Anthracnose. Diseased seeds may be smaller, moldy, dark brown, and shriveled. Anthracnose is favored by warm, wet weather. Anthracnose can also cause damage to leaves, stem, pods, and petioles. Damage to seed has been noted in samples from fields that did not have fungicides applied at R3.
Bean pod mottle virus (BPMV) and soybean mosaic virus (SMV), can cause the hilum to “bleed” down the side of the seed. The intensity of the black or dark discoloration can be a factor of environmental conditions. The discoloration can also be characteristic of some soybean products. The viruses infect plants through the feeding of insects such as bean leaf beetle.
Stink bugs. Mouthpart pierces pods and sucks fluids from developing seed causing the seeds to be shriveled, smaller, discolored, and low in oil content (Figure 2).
Sweets, L. 2011. Discolored soybean seed. Integrated Pest & Crop Management. University of Missouri. https://ipm.missouri.edu.; Malvick, D. 2018. Bean pod mottle virus on soybean. University of Minnesota Extension. https://extension.umn.edu/.; Giesler, L.J. Soybean mosaic virus.

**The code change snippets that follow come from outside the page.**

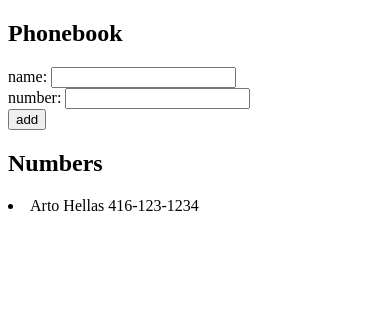
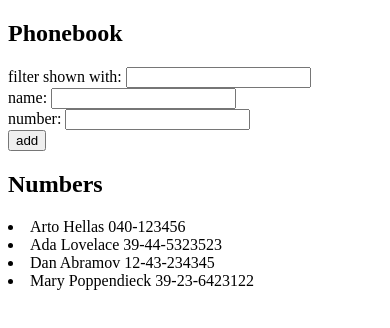
Before and after one commit to peetaliu/fullstackopen2020, a React (Create React App) app in the folder part2/phonebook/: page / in a window 390 px wide. Shown: the top 328 px of the page. Built offline with nearby package versions, Linux system fonts and the light colour scheme.

Commit message:
Submit 2.9: The Phonebook Step4

```diff
--- a/part2/phonebook/src/App.js
+++ b/part2/phonebook/src/App.js
@@ -3,20 +3,30 @@ import Person from './components/Person'
 
 const App = () => {
   const [persons, setPersons] = useState([
-    {
-        name: 'Arto Hellas',
-        number: '416-123-1234'
-    }
+    { name: 'Arto Hellas', number: '040-123456' },
+    { name: 'Ada Lovelace', number: '39-44-5323523' },
+    { name: 'Dan Abramov', number: '12-43-234345' },
+    { name: 'Mary Poppendieck', number: '39-23-6423122' }
   ])
   const [newName, setNewName] = useState('')
   const [newNumber, setNewNumber] = useState('')
+  const [search, setSearch] = useState('')
 
-  const showNames = () => persons.map(p =>
-        <Person
-            key={p.name}
-            person={p}
-        />
-  )
+  const showNames = () => {
+    if(!search.trim()){
+      return (persons.map(p =><Person key={p.name} person={p}/>))
+    } else {
+      const searchArr = []
+      persons.forEach((p)=>{
+        if(p.name.toString().toLowerCase().trim().includes(search.toLowerCase()) || p.number.toString().toLowerCase().trim().includes(search.toLowerCase())){
+          searchArr.push(p)
+        }
+      })
+      return (
+        searchArr.map(p => <Person key={p.name} person={p}/>)
+      )
+    }
+  }
   const addName = (e) => {
       e.preventDefault()
 
@@ -44,14 +54,22 @@ const App = () => {
     //console.log(e.target.value)
     setNewName(e.target.value)
   }
+
   const handleNumChange = (e) => {
     //console.log(e.target.value)
     setNewNumber(e.target.value)
   }
 
+  const handleSearch = (e) => {
+    setSearch(e.target.value)
+  }
+
   return (
     <div>
       <h2>Phonebook</h2>
+      <div>
+        filter shown with: <input value={search} onChange={handleSearch}/>
+      </div>
       <form onSubmit={addName}>
         <div>
           name: <input value={newName} onChange={handleNameChange}/>
```
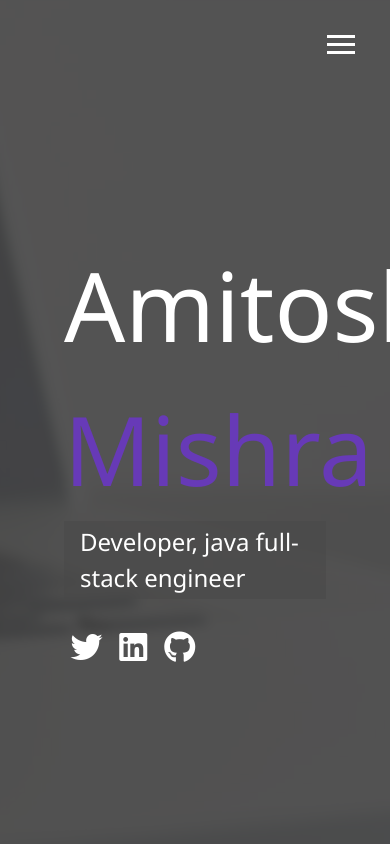
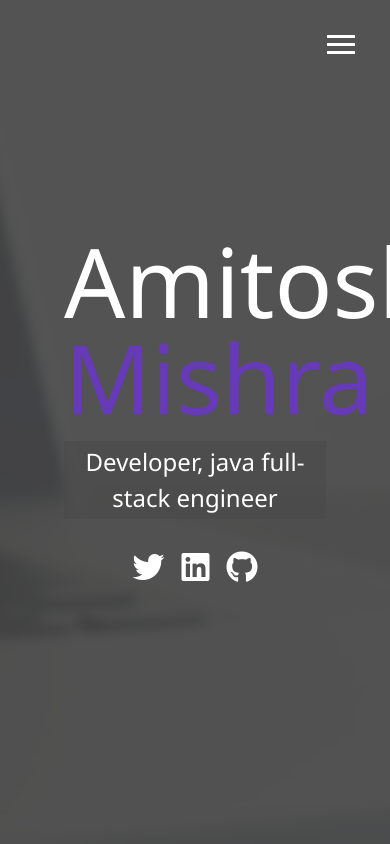
Before and after one commit to amitosh25/personal-portfolio, a website: page dist/index.html in a window 390 px wide. Shown: the top 844 px of the page. Drawn offline with Linux system fonts and the light colour scheme.

Commit message:
Added responsive mixins

```diff
--- a/scss/_config.scss
+++ b/scss/_config.scss
@@ -29,3 +29,25 @@ $background-opacity: 0.9;
     }
   }
 }
+//Media query mixins
+@mixin mediaSm {
+  @media screen and (max-width: 500px) {
+    @content;
+  }
+}
+
+@mixin mediaMd {
+  @media screen and (max-width: 768px) {
+    @content;
+  }
+}
+@mixin mediaLg {
+  @media screen and (min-width: 769px) and (max-width: 1170x) {
+    @content;
+  }
+}
+@mixin mediaXl {
+  @media screen and (min-width: 1171px) {
+    @content;
+  }
+}
--- /dev/null
+++ b/scss/_mobile.scss
@@ -0,0 +1,52 @@
+// Widescreens
+@include mediaXl {
+}
+
+// Desktop
+@include mediaLg {
+}
+// Tablet and small laptop
+@include mediaMd {
+  main {
+    align-items: center;
+    text-align: center;
+
+    .lg-heading {
+      line-height: 1;
+      margin-bottom: 1rem;
+    }
+  }
+
+  ul.menu-nav,
+  div.menu-branding {
+    float: none;
+    width: 100%;
+    min-height: 0;
+
+    &.show {
+      transform: translate3d(0, 0, 0);
+    }
+  }
+  .menu-nav {
+    height: 75vh;
+    transform: translate3d(-100%, 0, 0);
+    font-size: 24px;
+  }
+
+  .menu-branding {
+    height: 25vh;
+    transform: translate3d(100%, 0, 0);
+
+    .portrait {
+      background: red;
+      width: 150px;
+      height: 150px;
+    }
+  }
+}
+// Mobile
+@include mediaSm {
+  main#home h1 {
+    margin-top: 10vh;
+  }
+}
--- a/scss/main.scss
+++ b/scss/main.scss
@@ -1,5 +1,6 @@
 @import "config";
 @import "menu";
+@import "mobile";
 
 * {
   box-sizing: border-box;
```
Also changed, not shown: dist/css/main.css.
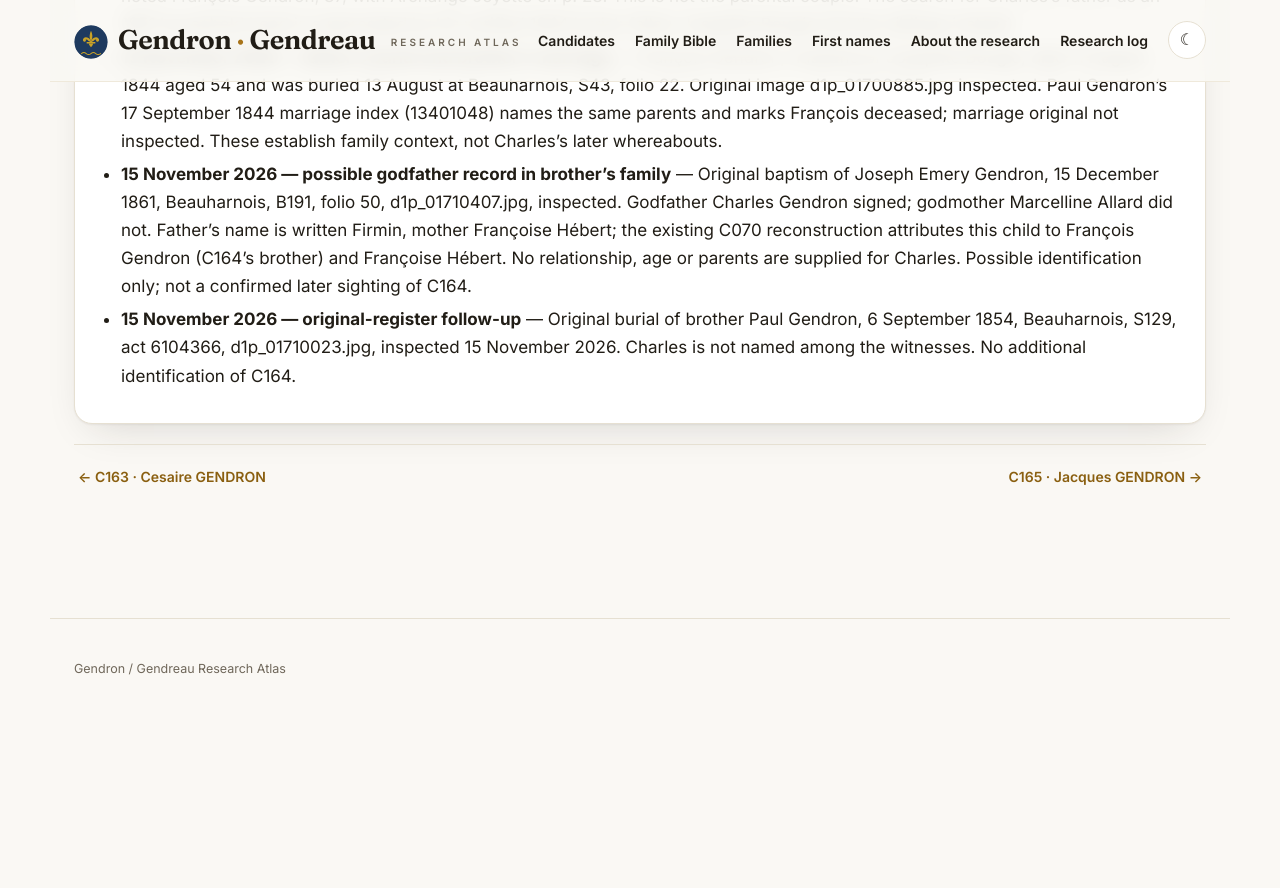
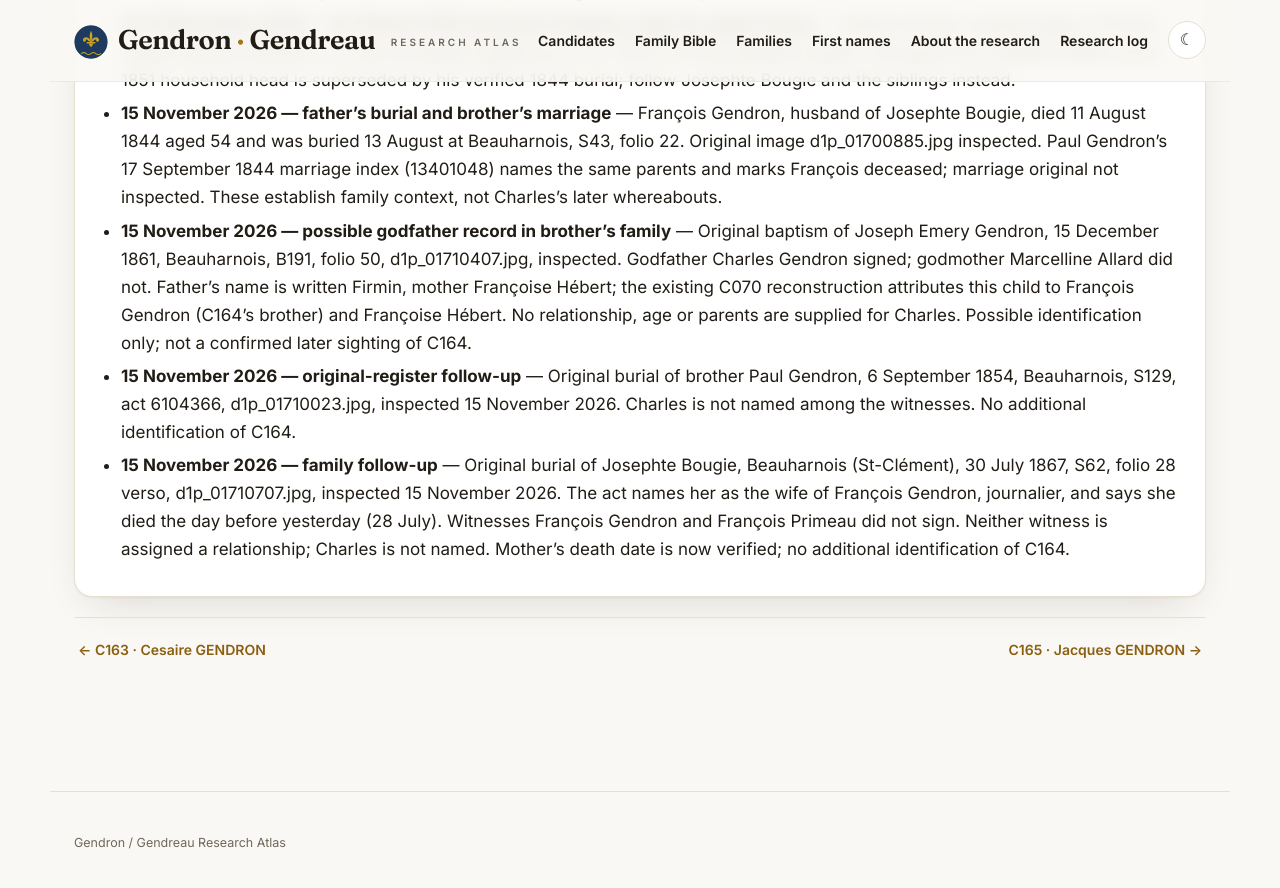
Before and after one commit to vetharmon/gendron-research, a Jekyll site: the page built from _candidates/c164.md, in a window 1280 px wide and 900 px high, scrolled down 3016 px. Shown: the top 888 px of the window. Built offline with Jekyll 4.4.1, drawn with Linux system fonts in a browser that asks for light colours; before the commit the page ends 3742 px from its top, so only the background shows below that; some of the changed text lies outside the part shown.

Commit message:
Verify Bougie burial and document Hubert’s Madawaska family lead

```diff
--- a/_candidates/c164.md
+++ b/_candidates/c164.md
@@ -27,6 +27,8 @@ search_log:
   outcome: Original baptism of Joseph Emery Gendron, 15 December 1861, Beauharnois, B191, folio 50, d1p_01710407.jpg, inspected. Godfather Charles Gendron signed; godmother Marcelline Allard did not. Father’s name is written Firmin, mother Françoise Hébert; the existing C070 reconstruction attributes this child to François Gendron (C164’s brother) and Françoise Hébert. No relationship, age or parents are supplied for Charles. Possible identification only; not a confirmed later sighting of C164.
 - resource: "15 November 2026 — original-register follow-up"
   outcome: "Original burial of brother Paul Gendron, 6 September 1854, Beauharnois, S129, act 6104366, d1p_01710023.jpg, inspected 15 November 2026. Charles is not named among the witnesses. No additional identification of C164."
+- resource: "15 November 2026 — family follow-up"
+  outcome: "Original burial of Josephte Bougie, Beauharnois (St-Clément), 30 July 1867, S62, folio 28 verso, d1p_01710707.jpg, inspected 15 November 2026. The act names her as the wife of François Gendron, journalier, and says she died the day before yesterday (28 July). Witnesses François Gendron and François Primeau did not sign. Neither witness is assigned a relationship; Charles is not named. Mother’s death date is now verified; no additional identification of C164."
 permalink: /candidates/c164/
 sources:
 - label: LAFRANCE baptism (act 4253516)
@@ -53,6 +55,10 @@ sources:
   url: "https://www.genealogiequebec.com/Membership/LAFRANCE/img/acte/6104366"
   access: "Account or subscription required"
   provenance: "Original burial of brother Paul Gendron, 6 September 1854, Beauharnois, S129, act 6104366, d1p_01710023.jpg, inspected 15 November 2026. Charles is not named among the witnesses. No additional identification of C164."
+- label: "Josephte Bougie’s burial, 30 July 1867"
+  url: "https://www.genealogiequebec.com/membership/LAFRANCE/img/Tag/d1p_01710707.jpg"
+  access: "Account or subscription required"
+  provenance: "Original burial of Josephte Bougie, Beauharnois (St-Clément), 30 July 1867, S62, folio 28 verso, d1p_01710707.jpg, inspected 15 November 2026. The act names her as the wife of François Gendron, journalier, and says she died the day before yesterday (28 July). Witnesses François Gendron and François Primeau did not sign. Neither witness is assigned a relationship; Charles is not named. Mother’s death date is now verified; no additional identification of C164."
 filenames: []
 ---
 
@@ -79,3 +85,7 @@ Follow Charles through further records of his brothers François (C070) and Paul
 ## Further record check
 
 Paul’s burial of 6 September 1854 was checked for a reference to Charles. Charles is not named among the witnesses, so this record supplies no additional identification.
+
+## Family follow-up
+
+Josephte Bougie’s original burial confirms her death on 28 July 1867 and burial at Beauharnois on 30 July (S62, folio 28 verso). The act names François Gendron as her husband. François Gendron and François Primeau witnessed the burial but are not assigned relationships. Charles is not named.
```
Also changed, not shown: _candidates/c015.md (+10 -0 lines).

CROPWATCH. University of Nebraska-Lincoln. https://cropwatch.unl.edu/.; Obermeyer, J. Green stink bug. Field Crops IPM. Purdue University. https://extension.entm.purdue.edu/. 181012111106